Code change snippets
Segment Open

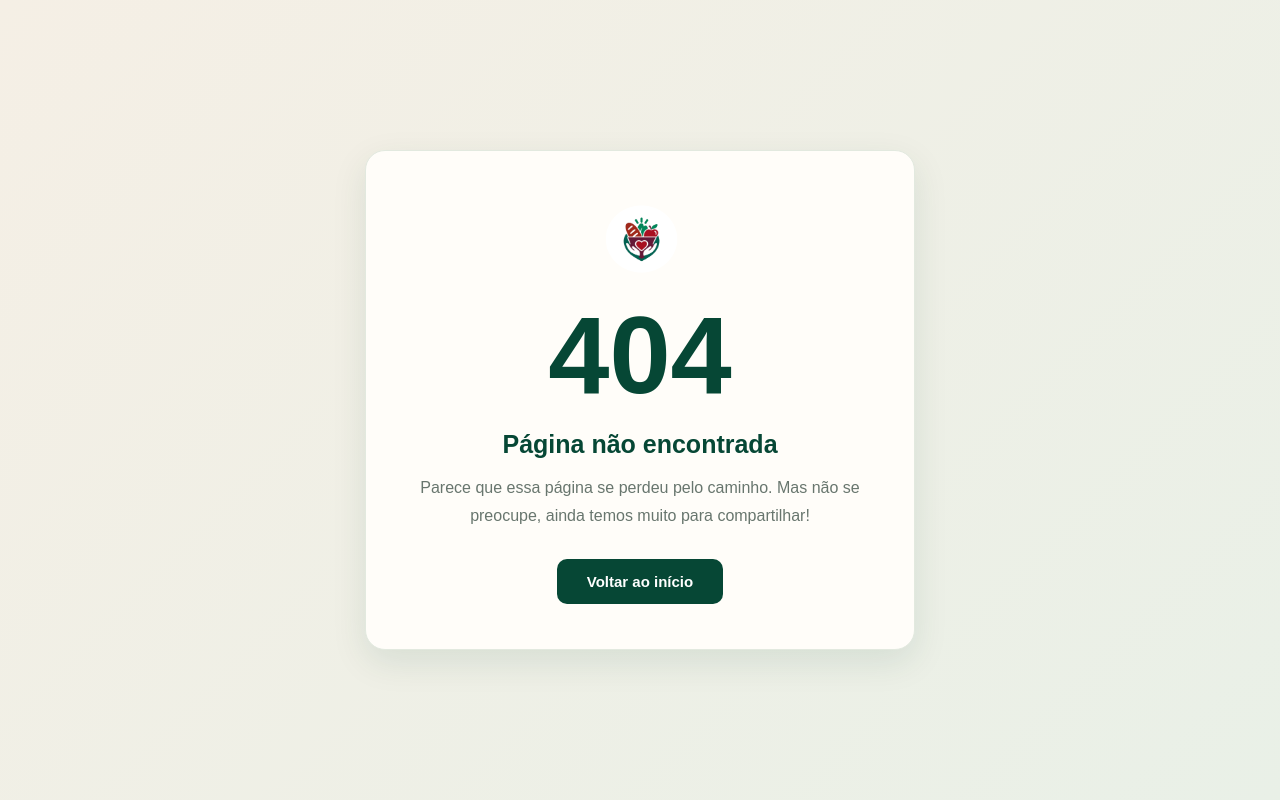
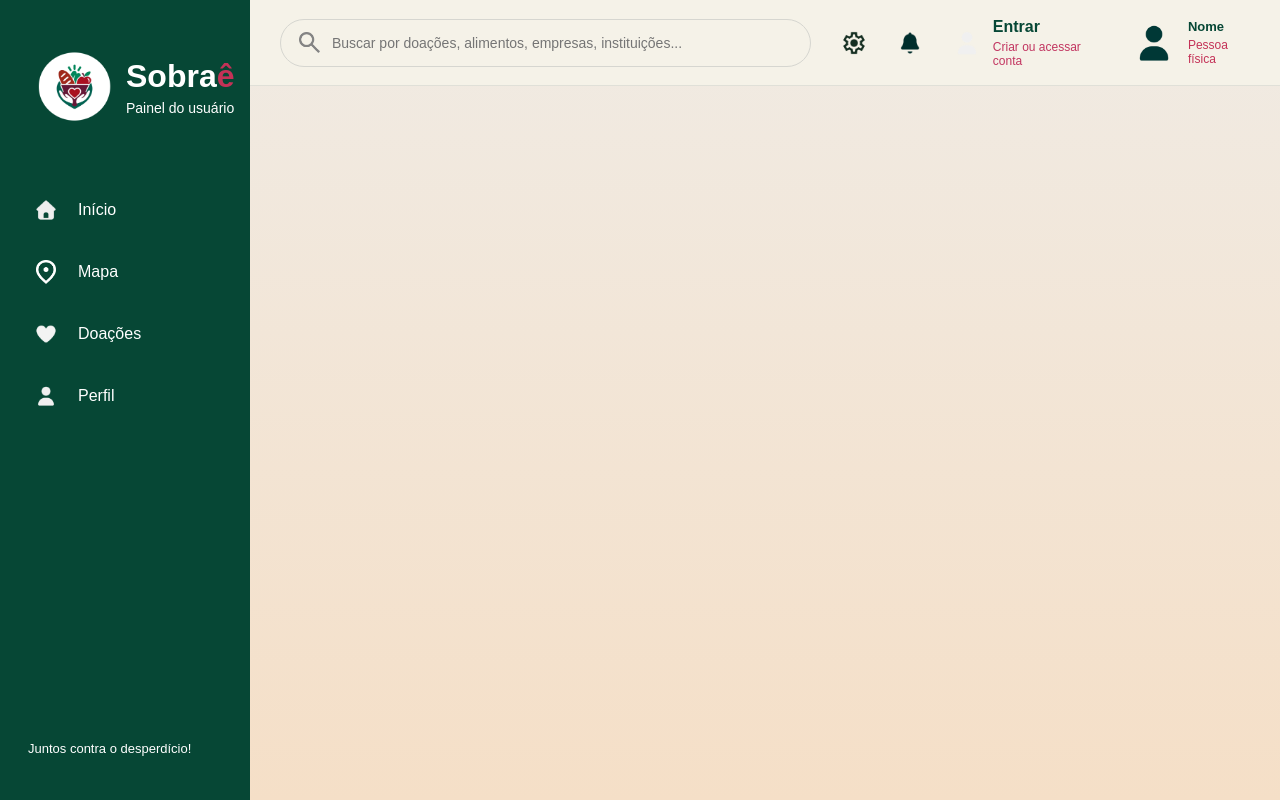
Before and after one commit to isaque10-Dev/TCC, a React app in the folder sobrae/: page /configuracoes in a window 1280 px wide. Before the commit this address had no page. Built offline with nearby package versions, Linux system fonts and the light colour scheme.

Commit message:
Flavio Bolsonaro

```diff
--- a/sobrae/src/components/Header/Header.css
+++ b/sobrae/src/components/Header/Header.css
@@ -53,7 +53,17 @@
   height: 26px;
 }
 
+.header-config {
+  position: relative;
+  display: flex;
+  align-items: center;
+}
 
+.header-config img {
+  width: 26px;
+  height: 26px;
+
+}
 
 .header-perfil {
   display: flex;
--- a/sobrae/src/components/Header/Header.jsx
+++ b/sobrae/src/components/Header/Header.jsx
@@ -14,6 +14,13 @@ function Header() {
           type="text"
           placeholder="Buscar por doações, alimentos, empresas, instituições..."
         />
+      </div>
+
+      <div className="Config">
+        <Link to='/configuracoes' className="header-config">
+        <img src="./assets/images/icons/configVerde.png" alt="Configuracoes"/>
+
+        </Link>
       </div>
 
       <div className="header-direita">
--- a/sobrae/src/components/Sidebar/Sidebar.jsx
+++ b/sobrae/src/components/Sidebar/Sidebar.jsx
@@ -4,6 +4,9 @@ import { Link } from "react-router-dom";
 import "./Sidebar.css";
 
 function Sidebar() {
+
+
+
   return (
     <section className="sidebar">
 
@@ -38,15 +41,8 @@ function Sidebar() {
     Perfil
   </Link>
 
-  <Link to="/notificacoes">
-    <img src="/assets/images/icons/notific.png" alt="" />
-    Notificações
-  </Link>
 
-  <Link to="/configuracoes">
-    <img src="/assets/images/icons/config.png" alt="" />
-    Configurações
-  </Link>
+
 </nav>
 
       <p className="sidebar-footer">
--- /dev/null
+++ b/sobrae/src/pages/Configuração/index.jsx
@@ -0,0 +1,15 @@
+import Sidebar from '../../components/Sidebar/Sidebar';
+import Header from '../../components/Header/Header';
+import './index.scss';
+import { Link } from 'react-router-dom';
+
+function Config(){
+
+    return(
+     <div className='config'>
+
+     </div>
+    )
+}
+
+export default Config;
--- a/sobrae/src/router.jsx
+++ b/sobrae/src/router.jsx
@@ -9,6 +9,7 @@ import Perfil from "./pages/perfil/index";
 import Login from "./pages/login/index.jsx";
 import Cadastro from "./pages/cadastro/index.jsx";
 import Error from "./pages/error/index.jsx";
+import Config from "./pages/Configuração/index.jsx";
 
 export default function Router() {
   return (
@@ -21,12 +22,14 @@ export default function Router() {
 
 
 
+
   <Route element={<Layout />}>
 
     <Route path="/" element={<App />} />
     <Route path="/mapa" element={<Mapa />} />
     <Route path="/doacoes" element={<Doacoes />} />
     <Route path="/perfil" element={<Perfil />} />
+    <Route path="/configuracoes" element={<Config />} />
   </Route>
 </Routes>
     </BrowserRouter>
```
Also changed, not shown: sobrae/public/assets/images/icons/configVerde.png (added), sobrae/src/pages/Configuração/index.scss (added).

Segment Closed
Segment Open

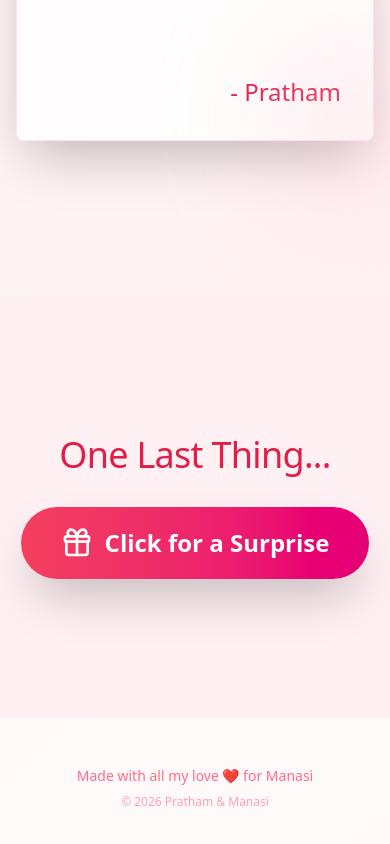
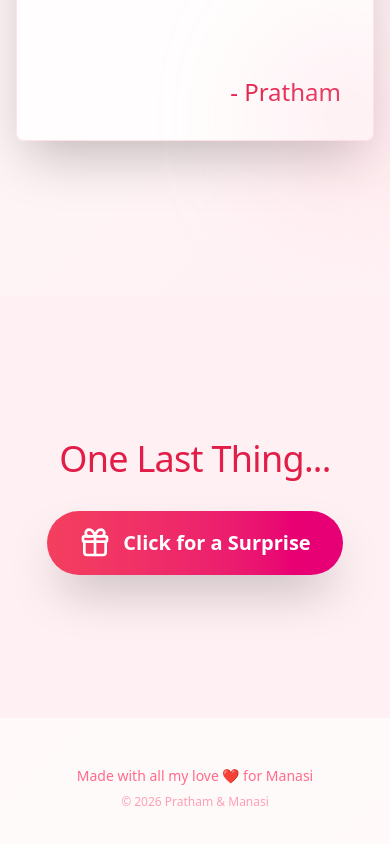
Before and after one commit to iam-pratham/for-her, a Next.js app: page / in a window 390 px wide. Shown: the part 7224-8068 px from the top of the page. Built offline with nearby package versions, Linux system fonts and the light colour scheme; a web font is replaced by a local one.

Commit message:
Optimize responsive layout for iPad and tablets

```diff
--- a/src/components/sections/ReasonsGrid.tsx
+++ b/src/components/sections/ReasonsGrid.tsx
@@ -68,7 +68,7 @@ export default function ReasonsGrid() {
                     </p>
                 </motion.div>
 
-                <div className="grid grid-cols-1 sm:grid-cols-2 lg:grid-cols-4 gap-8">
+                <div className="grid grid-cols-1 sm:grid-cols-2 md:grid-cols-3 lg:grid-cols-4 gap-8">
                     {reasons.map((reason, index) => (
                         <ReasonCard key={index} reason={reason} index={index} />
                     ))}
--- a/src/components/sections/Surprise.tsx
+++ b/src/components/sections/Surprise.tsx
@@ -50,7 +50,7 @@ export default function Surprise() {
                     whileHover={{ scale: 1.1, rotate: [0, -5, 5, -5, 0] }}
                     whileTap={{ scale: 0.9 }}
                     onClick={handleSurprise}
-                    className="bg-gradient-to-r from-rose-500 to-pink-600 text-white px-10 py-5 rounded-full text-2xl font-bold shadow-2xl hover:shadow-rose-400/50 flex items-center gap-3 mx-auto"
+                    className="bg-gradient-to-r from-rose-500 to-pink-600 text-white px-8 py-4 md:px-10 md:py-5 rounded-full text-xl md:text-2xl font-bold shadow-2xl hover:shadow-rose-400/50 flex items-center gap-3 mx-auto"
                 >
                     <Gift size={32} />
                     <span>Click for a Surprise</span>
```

Segment Closed

Aim of the task »
When a line in the data holds the word "index", show that line.

Answer for the task »
+++ b/sobrae/src/pages/Configuração/index.jsx
+import './index.scss';
@@ -9,6 +9,7 @@ import Perfil from "./pages/perfil/index";
 import Login from "./pages/login/index.jsx";
 import Cadastro from "./pages/cadastro/index.jsx";
 import Error from "./pages/error/index.jsx";
+import Config from "./pages/Configuração/index.jsx";
Also changed, not shown: sobrae/public/assets/images/icons/configVerde.png (added), sobrae/src/pages/Configuração/index.scss (added).
                     {reasons.map((reason, index) => (
                         <ReasonCard key={index} reason={reason} index={index} />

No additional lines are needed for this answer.